Web interface edit records:
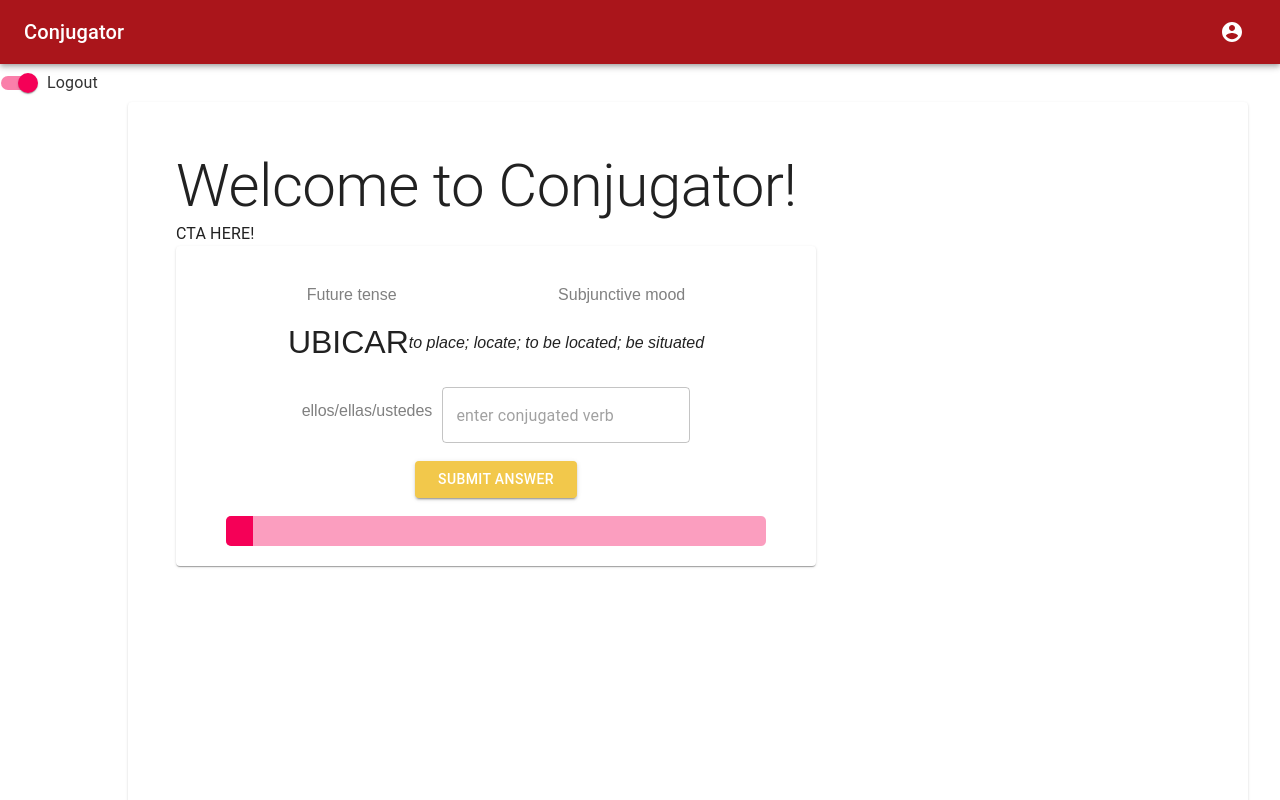
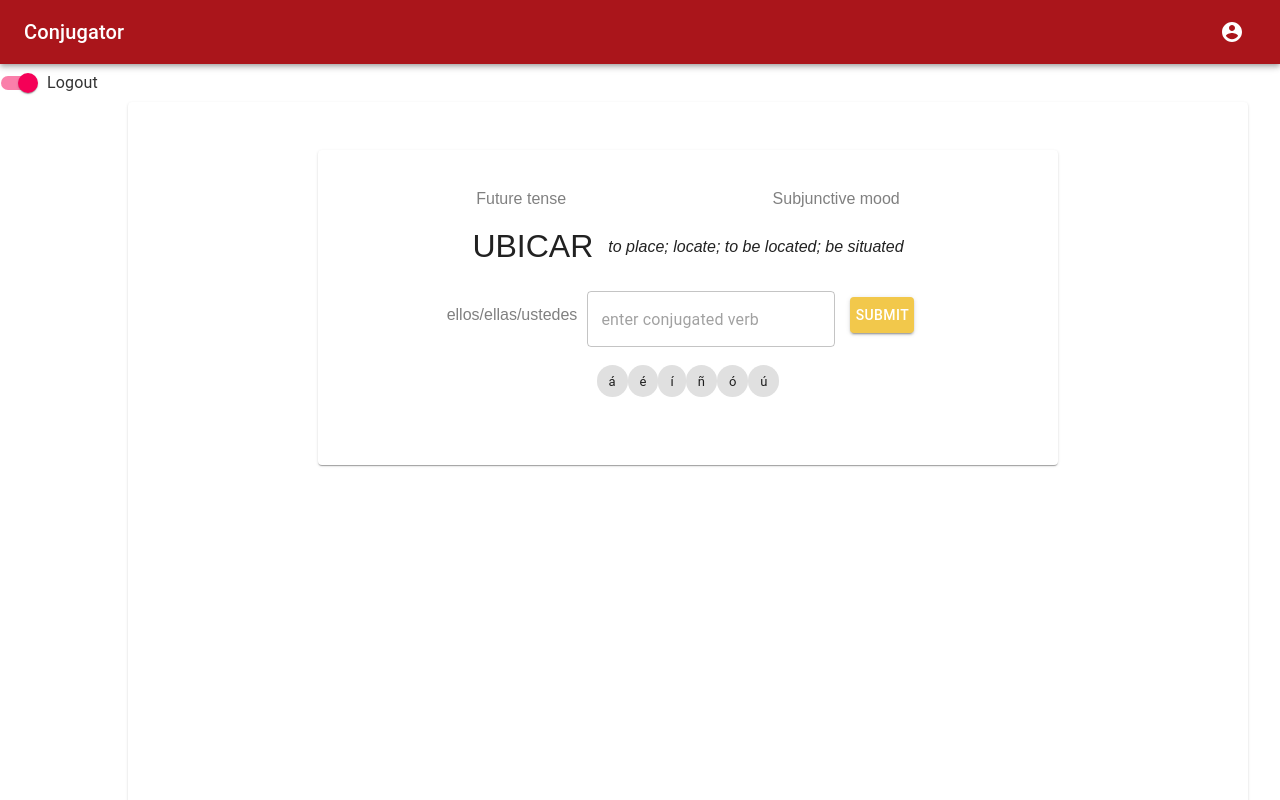
Before and after one commit to buildweek-conjugator/Frontend, a React (Create React App) app in the folder conjugator/: page /game in a window 1280 px wide. Shown: the top 800 px of the page. Built offline with nearby package versions, Linux system fonts and the light colour scheme.

Commit message:
got accent buttons working

```diff
--- a/conjugator/src/views/App.js
+++ b/conjugator/src/views/App.js
@@ -19,10 +19,8 @@ function App() {
       <MenuAppBar />
       <div className="app-container-holder">
         <Paper className="app-container">
-          <Typography variant="h2" component="h2">
-            Welcome to Conjugator!
-          </Typography>
-          <Typography component="h3">CTA HERE!</Typography>
+          {/* <Typography variant="h2" component="h2">Welcome to Conjugator!</Typography> */}
+          {/* <Typography component="h3">CTA HERE!</Typography> */}
 
           <Switch>
             <Route path="/settings" component={Settings} />
--- a/conjugator/src/views/components/ConjugatorGame/ConjugatorGame.js
+++ b/conjugator/src/views/components/ConjugatorGame/ConjugatorGame.js
@@ -10,6 +10,7 @@ import clsx from "clsx";
 import MenuItem from "@material-ui/core/MenuItem";
 import TextField from "@material-ui/core/TextField";
 import Button from "@material-ui/core/Button";
+import Chip from "@material-ui/core/Chip";
 
 import ProgressBar from "../ProgressBar/ProgressBar";
 
@@ -39,7 +40,6 @@ const data = {
   tense: "Future",
   has_long: false,
   translation: "to place; locate; to be located; be situated",
-  value: ""
 };
 
 // axios request to get relevant user settings.
@@ -48,8 +48,10 @@ const data = {
 // step3 posts request to check if answer is correct.
 
 export default function ConjugatorGame() {
+  const classes = useStyles();
   const [verb, setVerb] = useState(data);
-  const [completed, setCompleted] = useState(5);
+  const [completed, setCompleted] = useState(0);
+  // const [input, setInput] = useState({value: ""});
 
   //random array of numbers to test
   const [usedWords, setUsedWords] = useState([1, 2, 5, 7, 9]);
@@ -80,7 +82,7 @@ export default function ConjugatorGame() {
     setVerb({ ...verb, [event.target.name]: event.target.value });
   };
 
-  function handleSubmit(event) {
+  const handleSubmit = event => {
     event.preventDefault();
     // console.log("event.target.value", event.target.value)
     const targetInput = event.target.value;
@@ -92,9 +94,28 @@ export default function ConjugatorGame() {
       // setTimeout(function(){randomAxios()}, 2000)
     } else {
       targetInput.style = "background:#F8D7DA;";
+
+      setTimeout(() => {
+        targetInput.style = "background:white;";
+      }, 2000);
     }
   }
-  // step4 if then statement if correct moves to next question,else red box of saddness.
+
+  const [chipData, setChipData] = useState([
+    { key: 0, label: "á" },
+    { key: 1, label: "é" },
+    { key: 2, label: "í" },
+    { key: 3, label: "ñ" },
+    { key: 4, label: "ó" },
+    { key: 5, label: "ú" }
+  ]);
+
+  const handleClick = chipClicked => () => {
+      setVerb({...verb, value: verb.value + `${chipClicked.label}`})
+
+      // setVerb({...input, value: input.value + `${chipClicked.label}`})
+      // console.log(input)
+  };
 
   return (
     <Paper className="game-container">
@@ -125,16 +146,30 @@ export default function ConjugatorGame() {
             margin="normal"
             variant="outlined"
           />
-        </div>
+
           <Button
             type="submit"
-          fullWidth
             variant="contained"
             color="primary"
             className="submit-button"
           >
-          Submit Answer
+            Submit
           </Button>
+        </div>
+
+        <div className={classes.root}>
+          {chipData.map(data => {
+
+            return (
+              <Chip
+                key={data.key}
+                label={data.label}
+                onClick={handleClick(data)}
+                className={classes.chip}
+              />
+            );
+          })}
+        </div>
         <ProgressBar className="progress-bar" completed={completed} />
       </form>
     </Paper>
--- a/conjugator/src/views/components/ConjugatorGame/ConjugatorGame.scss
+++ b/conjugator/src/views/components/ConjugatorGame/ConjugatorGame.scss
@@ -1,5 +1,6 @@
 .game-container {
-    width: 600px;
+    width: 700px;
+    margin: 0 auto;
     padding: 20px;
     display: flex;
     flex-direction: column;
@@ -25,6 +26,7 @@
 
             .verb {
                 font-size: 2rem;
+                margin-right: 15px;
             }
 
             .translation {
@@ -51,7 +53,8 @@
 
         .submit-button {
             background-color: #F2C84B;
-            width: 30%;
+            width: 50px;
+            margin: 0 15px;
 
             &:hover{
                 background-color: darken(#F2C84B, 15%);
--- a/conjugator/src/views/components/ProgressBar/ProgressBar.js
+++ b/conjugator/src/views/components/ProgressBar/ProgressBar.js
@@ -19,7 +19,7 @@ export default function ProgressBar(props) {
     <div className={classes.root}>
       {/* <LinearProgress variant="determinate" value={props.completed} /> */}
       <br />
-      <LinearProgress className="progress-bar" color="secondary" variant="determinate" value={props.completed} />
+      <LinearProgress className="progress-bar" color="default" variant="determinate" value={props.completed} />
     </div>
   );
 }
```
Lines whose indentation alone changed are shown as unchanged.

■ What you should do: Return the data verbatim, leaving out the pictures it holds.

■ Final answer:
Before and after one commit to buildweek-conjugator/Frontend, a React (Create React App) app in the folder conjugator/: page /game in a window 1280 px wide. Shown: the top 800 px of the page. Built offline with nearby package versions, Linux system fonts and the light colour scheme.

Commit message:
got accent buttons working

```diff
--- a/conjugator/src/views/App.js
+++ b/conjugator/src/views/App.js
@@ -19,10 +19,8 @@ function App() {
       <MenuAppBar />
       <div className="app-container-holder">
         <Paper className="app-container">
-          <Typography variant="h2" component="h2">
-            Welcome to Conjugator!
-          </Typography>
-          <Typography component="h3">CTA HERE!</Typography>
+          {/* <Typography variant="h2" component="h2">Welcome to Conjugator!</Typography> */}
+          {/* <Typography component="h3">CTA HERE!</Typography> */}
 
           <Switch>
             <Route path="/settings" component={Settings} />
--- a/conjugator/src/views/components/ConjugatorGame/ConjugatorGame.js
+++ b/conjugator/src/views/components/ConjugatorGame/ConjugatorGame.js
@@ -10,6 +10,7 @@ import clsx from "clsx";
 import MenuItem from "@material-ui/core/MenuItem";
 import TextField from "@material-ui/core/TextField";
 import Button from "@material-ui/core/Button";
+import Chip from "@material-ui/core/Chip";
 
 import ProgressBar from "../ProgressBar/ProgressBar";
 
@@ -39,7 +40,6 @@ const data = {
   tense: "Future",
   has_long: false,
   translation: "to place; locate; to be located; be situated",
-  value: ""
 };
 
 // axios request to get relevant user settings.
@@ -48,8 +48,10 @@ const data = {
 // step3 posts request to check if answer is correct.
 
 export default function ConjugatorGame() {
+  const classes = useStyles();
   const [verb, setVerb] = useState(data);
-  const [completed, setCompleted] = useState(5);
+  const [completed, setCompleted] = useState(0);
+  // const [input, setInput] = useState({value: ""});
 
   //random array of numbers to test
   const [usedWords, setUsedWords] = useState([1, 2, 5, 7, 9]);
@@ -80,7 +82,7 @@ export default function ConjugatorGame() {
     setVerb({ ...verb, [event.target.name]: event.target.value });
   };
 
-  function handleSubmit(event) {
+  const handleSubmit = event => {
     event.preventDefault();
     // console.log("event.target.value", event.target.value)
     const targetInput = event.target.value;
@@ -92,9 +94,28 @@ export default function ConjugatorGame() {
       // setTimeout(function(){randomAxios()}, 2000)
     } else {
       targetInput.style = "background:#F8D7DA;";
+
+      setTimeout(() => {
+        targetInput.style = "background:white;";
+      }, 2000);
     }
   }
-  // step4 if then statement if correct moves to next question,else red box of saddness.
+
+  const [chipData, setChipData] = useState([
+    { key: 0, label: "á" },
+    { key: 1, label: "é" },
+    { key: 2, label: "í" },
+    { key: 3, label: "ñ" },
+    { key: 4, label: "ó" },
+    { key: 5, label: "ú" }
+  ]);
+
+  const handleClick = chipClicked => () => {
+      setVerb({...verb, value: verb.value + `${chipClicked.label}`})
+
+      // setVerb({...input, value: input.value + `${chipClicked.label}`})
+      // console.log(input)
+  };
 
   return (
     <Paper className="game-container">
@@ -125,16 +146,30 @@ export default function ConjugatorGame() {
             margin="normal"
             variant="outlined"
           />
-        </div>
+
           <Button
             type="submit"
-          fullWidth
             variant="contained"
             color="primary"
             className="submit-button"
           >
-          Submit Answer
+            Submit
           </Button>
+        </div>
+
+        <div className={classes.root}>
+          {chipData.map(data => {
+
+            return (
+              <Chip
+                key={data.key}
+                label={data.label}
+                onClick={handleClick(data)}
+                className={classes.chip}
+              />
+            );
+          })}
+        </div>
         <ProgressBar className="progress-bar" completed={completed} />
       </form>
     </Paper>
--- a/conjugator/src/views/components/ConjugatorGame/ConjugatorGame.scss
+++ b/conjugator/src/views/components/ConjugatorGame/ConjugatorGame.scss
@@ -1,5 +1,6 @@
 .game-container {
-    width: 600px;
+    width: 700px;
+    margin: 0 auto;
     padding: 20px;
     display: flex;
     flex-direction: column;
@@ -25,6 +26,7 @@
 
             .verb {
                 font-size: 2rem;
+                margin-right: 15px;
             }
 
             .translation {
@@ -51,7 +53,8 @@
 
         .submit-button {
             background-color: #F2C84B;
-            width: 30%;
+            width: 50px;
+            margin: 0 15px;
 
             &:hover{
                 background-color: darken(#F2C84B, 15%);
--- a/conjugator/src/views/components/ProgressBar/ProgressBar.js
+++ b/conjugator/src/views/components/ProgressBar/ProgressBar.js
@@ -19,7 +19,7 @@ export default function ProgressBar(props) {
     <div className={classes.root}>
       {/* <LinearProgress variant="determinate" value={props.completed} /> */}
       <br />
-      <LinearProgress className="progress-bar" color="secondary" variant="determinate" value={props.completed} />
+      <LinearProgress className="progress-bar" color="default" variant="determinate" value={props.completed} />
     </div>
   );
 }
```
Lines whose indentation alone changed are shown as unchanged.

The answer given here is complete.